(Listed entries):
• • • • • • •

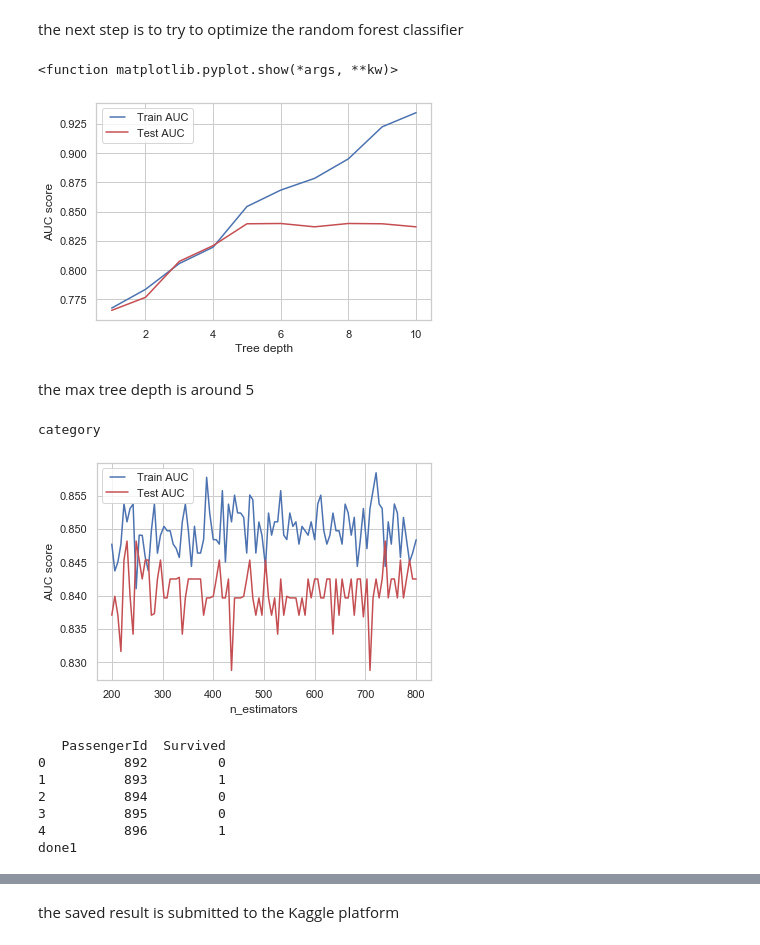
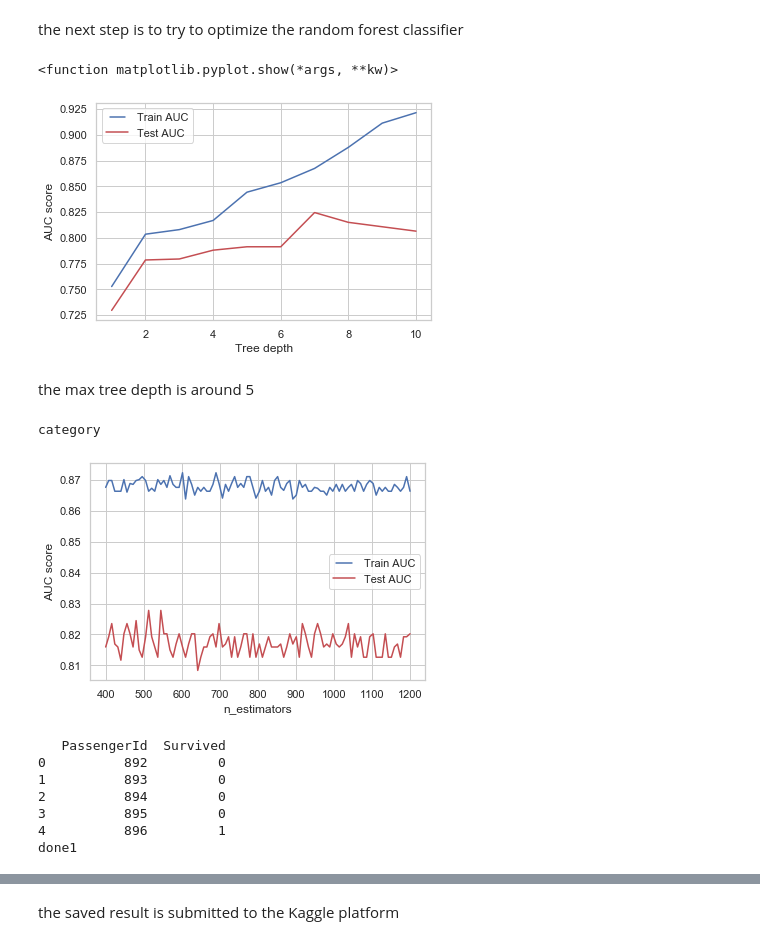
Before and after one commit to JeanMILPIED/Titanic, a Jupyter notebook: titanic.ipynb, the cells around one changed output, grey strips where cells are left out. Drawn from its saved outputs; the diff is of its cells as text; code cells hidden in the pictures.

```diff
--- a/titanic.ipynb
+++ b/titanic.ipynb
@@ -545,7 +545,7 @@ X_scale=standard_scaler.fit_transform(X)
 print(X.shape)
 Y=train_good['Survived']
 print(Y.shape)
-X_train,X_test,y_train,y_test=train_test_split(X,Y,test_size=0.3,random_state=2019, stratify=Y)
+X_train,X_test,y_train,y_test=train_test_split(X_scale,Y,test_size=0.3,random_state=2019, stratify=X.Embarked_counts)
 print(X_train.shape, X_test.shape,y_train.shape,y_test.shape)
 # %% [output]
 (891, 44)
@@ -562,7 +562,7 @@ from sklearn.metrics import roc_curve
 from sklearn.metrics import auc
 
 gb = GradientBoostingClassifier(n_estimators=2500, random_state=2018)
-rf = RandomForestClassifier(n_estimators=500, max_depth=5,min_samples_split=2,random_state=2)
+rf = RandomForestClassifier(n_estimators=500, max_depth=7,min_samples_split=2,random_state=2)
 knn = KNeighborsClassifier(n_neighbors=5)
 nn = MLPClassifier((100,100, 60), early_stopping=False, max_iter=2000, random_state=2)
 
@@ -679,38 +679,38 @@ plt.xlabel('Tree depth')
 plt.show
 # %% [output]
 <function matplotlib.pyplot.show(*args, **kw)>
-[figure, old version]
+[figure, new version]
 # %% [markdown]
 the max tree depth is around 5
 # %%
 #n_estimators exploration
-n_est = np.linspace(200, 800, 100, endpoint=True,dtype='int')
+n_est = np.linspace(400, 1200, 100, endpoint=True,dtype='int')
 train_results = []
 test_results = []
 for n_ests in n_est:
-   rf_opt = RandomForestClassifier(n_estimators=n_ests,max_depth=5, n_jobs=-1)
+   rf_opt = RandomForestClassifier(n_estimators=n_ests,max_depth=7, n_jobs=-1)
    rf_opt.fit(X_train, y_train)
    train_pred = rf_opt.predict(X_train)
    false_positive_rate, true_positive_rate, thresholds = roc_curve(y_train, train_pred)
    roc_auc = auc(false_positive_rate, true_positive_rate)
    train_results.append(roc_auc)
    y_pred = rf_opt.predict(X_test)
    false_positive_rate, true_positive_rate, thresholds = roc_curve(y_test, y_pred)
    roc_auc = auc(false_positive_rate, true_positive_rate)
    test_results.append(roc_auc)
 from matplotlib.legend_handler import HandlerLine2D
 line1, = plt.plot(n_est, train_results, 'b', label="Train AUC")
 line2, = plt.plot(n_est, test_results, 'r', label="Test AUC")
 plt.legend(handler_map={line1: HandlerLine2D(numpoints=2)})
 plt.ylabel('AUC score')
 plt.xlabel('n_estimators')
 plt.show
 print(y_train.dtype)
 # %% [output]
 category
-[figure, old version]
+[figure, new version]
 # %%
-rf_opt = RandomForestClassifier(n_estimators=500, max_depth=5,min_samples_split=2,random_state=2018)
+rf_opt = RandomForestClassifier(n_estimators=510, max_depth=7,min_samples_split=2,random_state=2018)
 rf_opt.fit(X_train, y_train)
 result=pd.DataFrame(np.zeros((test.shape[0],2)),columns=['PassengerId','Survived'])
 result['Survived']=rf_opt.predict(test_good).astype(int)
@@ -721,7 +721,7 @@ print("done1")
 # %% [output]
    PassengerId  Survived
 0          892         0
-1          893         1
+1          893         0
 2          894         0
 3          895         0
 4          896         1
```
Also changed, not shown: parts of 10 cells of this notebook.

• • • • • • •

(About this task):
Using the records above, select and copy every line that has the word "ipynb".

(Response below):
Before and after one commit to JeanMILPIED/Titanic, a Jupyter notebook: titanic.ipynb, the cells around one changed output, grey strips where cells are left out. Drawn from its saved outputs; the diff is of its cells as text; code cells hidden in the pictures.
--- a/titanic.ipynb
+++ b/titanic.ipynb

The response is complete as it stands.